Having lost all my biological family, my husband who was the love of my life, and my best friend, I kept finding myself over the years comforted by my rum and coke. During my depression, I could count on it. It never let me down until it almost killed me. I consider myself a miracle because today I am a successful author, speaker, psychotherapist, and hypnotherapist. I’m not even quite sure how that happened; oh wait, I do. It happened the night my boyfriend held me down and abused me. All I could do was look into the devil’s eyes and cry because I was physically bound by the weight of his body on top of mine. That night I hit rock bottom and sank to my lowest low. That night, I was set free. My consciousness awakened and I was introduced to a new version of myself. I was 37 years old and I finally woke-up.

How did you overcome this experience?

I overcame my depression somewhere between my boyfriend holding me down on the couch that fateful night and me sleeping in my car in my girlfriend’s parking lot. When I awakened the next morning, something had shifted in me. I started seeing life through a new lens. Although I still had a lot of transformation ahead, I was no longer just the recipient of my life experiences; I became the creator of them. I stopped looking for people to love us and I began to love us. I went from being a passenger of my life to being the driver.

Help others by sharing a brief, positive message.

My life changed because my level of conscious awareness changed. I had been reading personal growth and development books for about 7 years, so when I hit rock bottom, my mind was already primed to awaken. I highly recommend consuming self-improvement books, youtubes and podcasts.

Share This Story

Stigma Quiz

Can you recognize mental illness stigma?

Go To Quiz

Dive Deeper

Try the Make It OK Interactive Tool


21,247 people have pledged to stop mental illness stigma.

By signing this pledge, you’re taking a stand against the mental illness stigma.

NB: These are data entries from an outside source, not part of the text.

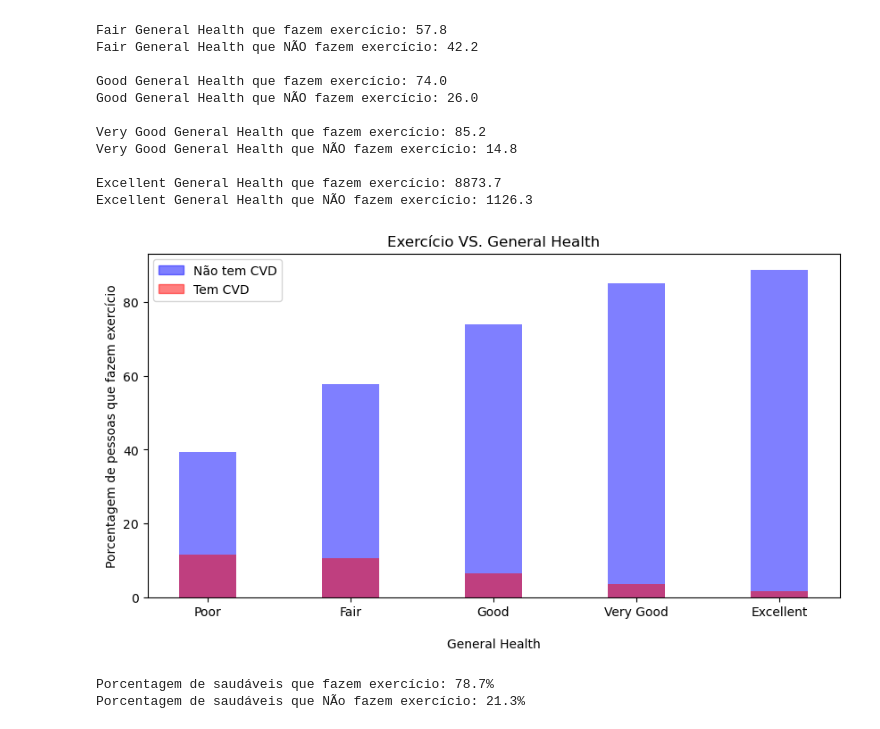
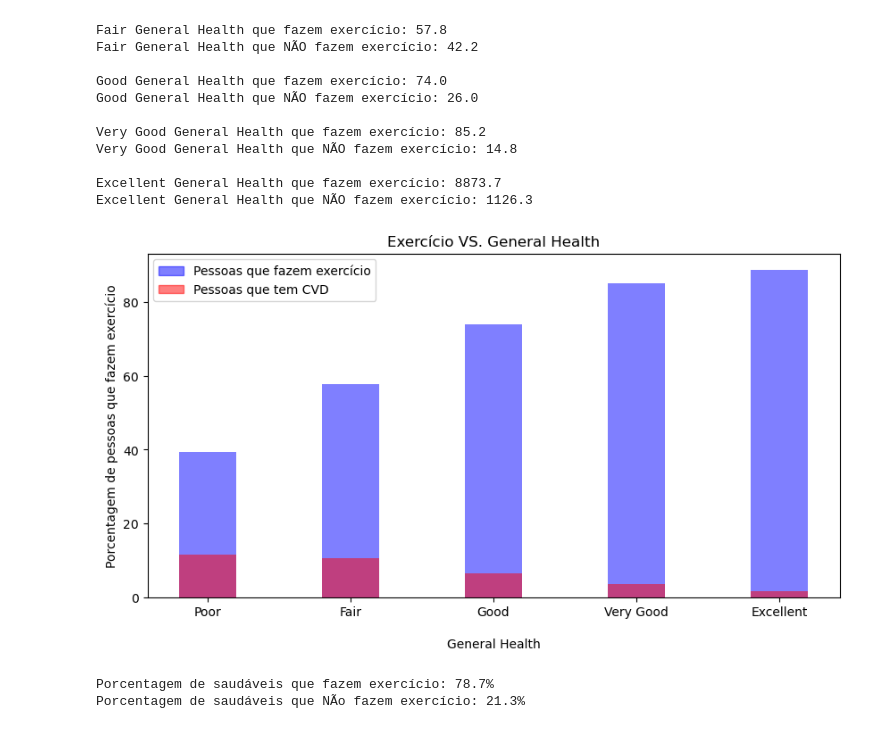
Before and after one commit to PDTCCLF/INF1032, a Jupyter notebook: INF1032_G1.ipynb, the cells around one changed output. Drawn from its saved outputs; the diff is of its cells as text; code cells hidden in the pictures.

```diff
--- a/INF1032_G1.ipynb
+++ b/INF1032_G1.ipynb
@@ -279,28 +304,28 @@ pexcellentCVDE = excellentCVDE/GHexcellent*100
 # %%
 dataGHE = {'Poor':ppoorE, 'Fair':pfairE, 'Good':pgoodE, 'Very Good':pverygoodE, 'Excellent':pexcellentE}
 dataGHECVD = {'Poor':ppoorCVDE, 'Fair':pfairCVDE, 'Good':pgoodCVDE, 'Very Good':pverygoodCVDE, 'Excellent':pexcellentCVDE}
 
 GH = list(dataGHE.keys())
 valuesGH = list(dataGHE.values())
 
 GHCVD = list(dataGHECVD.keys())
 valuesGHCVD = list(dataGHECVD.values())
 
 fig = plt.figure(figsize = (10, 5))
 
 ## AJUSTAR AS LABELS!!
-bluepat = mpatches.Patch(color='blue',label= 'Não tem CVD',alpha = 0.5)
-redpat = mpatches.Patch(color='red',label= 'Tem CVD',alpha = 0.5)
+bluepat = mpatches.Patch(color='blue',label= 'Pessoas que fazem exercício',alpha = 0.5)
+redpat = mpatches.Patch(color='red',label= 'Pessoas que tem CVD',alpha = 0.5)
 plt.legend(handles=[bluepat,redpat],loc='upper left')
 
 plt.bar(GH, valuesGH, color ='blue', width = 0.4, alpha = 0.5)
 plt.bar(GHCVD, valuesGHCVD, color ='red', width = 0.4, alpha = 0.5)
 plt.xlabel("\nGeneral Health")
 plt.ylabel("Porcentagem de pessoas que fazem exercício")
 plt.title("Exercício VS. General Health")
 plt.show()
 # %% [output]
-[figure, old version]
+[figure, new version]
 # %%
 #Análise pessoas sem CVD
 
```
Also changed, not shown: parts of 5 cells of this notebook.
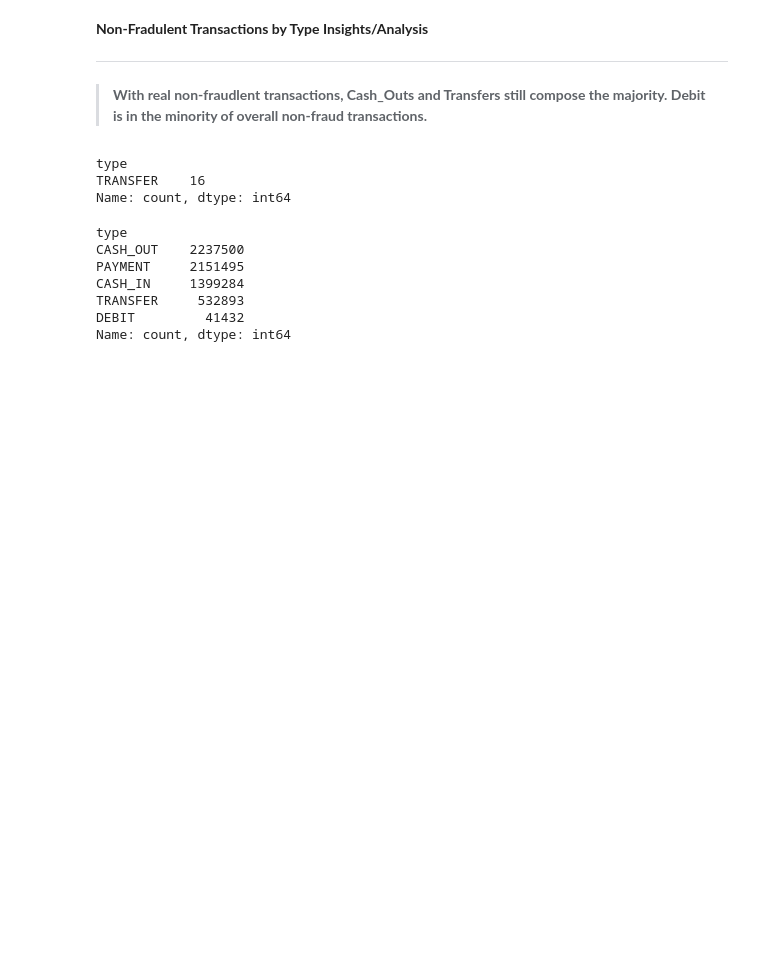
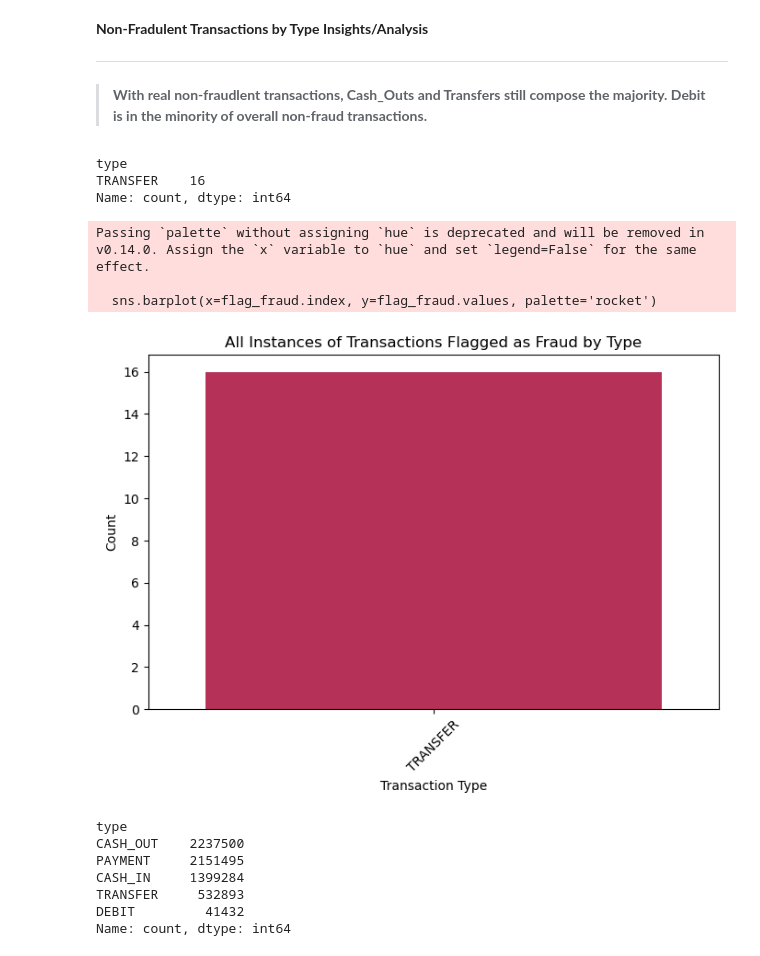
Before and after one commit to thetechleila/Financial-Fraud-Detection-Model, a Jupyter notebook: eda.ipynb, the cells around one changed output. Saved outputs shown, nothing was run; the diff lists cells and outputs as text; code cells hidden in the pictures; blank space fills up the shorter version.

```diff
--- a/eda.ipynb
+++ b/eda.ipynb
@@ -523,6 +523,25 @@ flag_fraud
 type
 TRANSFER    16
 Name: count, dtype: int64
+# %%
+#Visualize counts of transactions flagged as fraud by type using the isFlaggedFraud column
+plt.figure(figsize=(8,5))
+
+sns.barplot(x=flag_fraud.index, y=flag_fraud.values, palette='rocket')
+plt.xlabel("Transaction Type")
+plt.ylabel("Count")
+
+#Remove scientific notation from y axis
+plt.gcf().axes[0].yaxis.get_major_formatter().set_scientific(False)
+
+plt.title("All Instances of Transactions Flagged as Fraud by Type")
+plt.xticks(rotation=45)
+plt.show()
+# %% [output]
+Passing `palette` without assigning `hue` is deprecated and will be removed in v0.14.0. Assign the `x` variable to `hue` and set `legend=False` for the same effect.
+
+  sns.barplot(x=flag_fraud.index, y=flag_fraud.values, palette='rocket')
+[figure, added]
 # %%
 #Create df counts of transactions flagged as NOT fraud by type using the isFlaggedFraud column
 flag_nonfraud = df[df["isFlaggedFraud"] == 0]["type"].value_counts()
```
Also changed, not shown: 1 other file.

Pass it on. Print it out. Tape it up. It can serve as a reminder to start more conversations and stop the labeling. Together, we can Make It OK.

Take the Pledge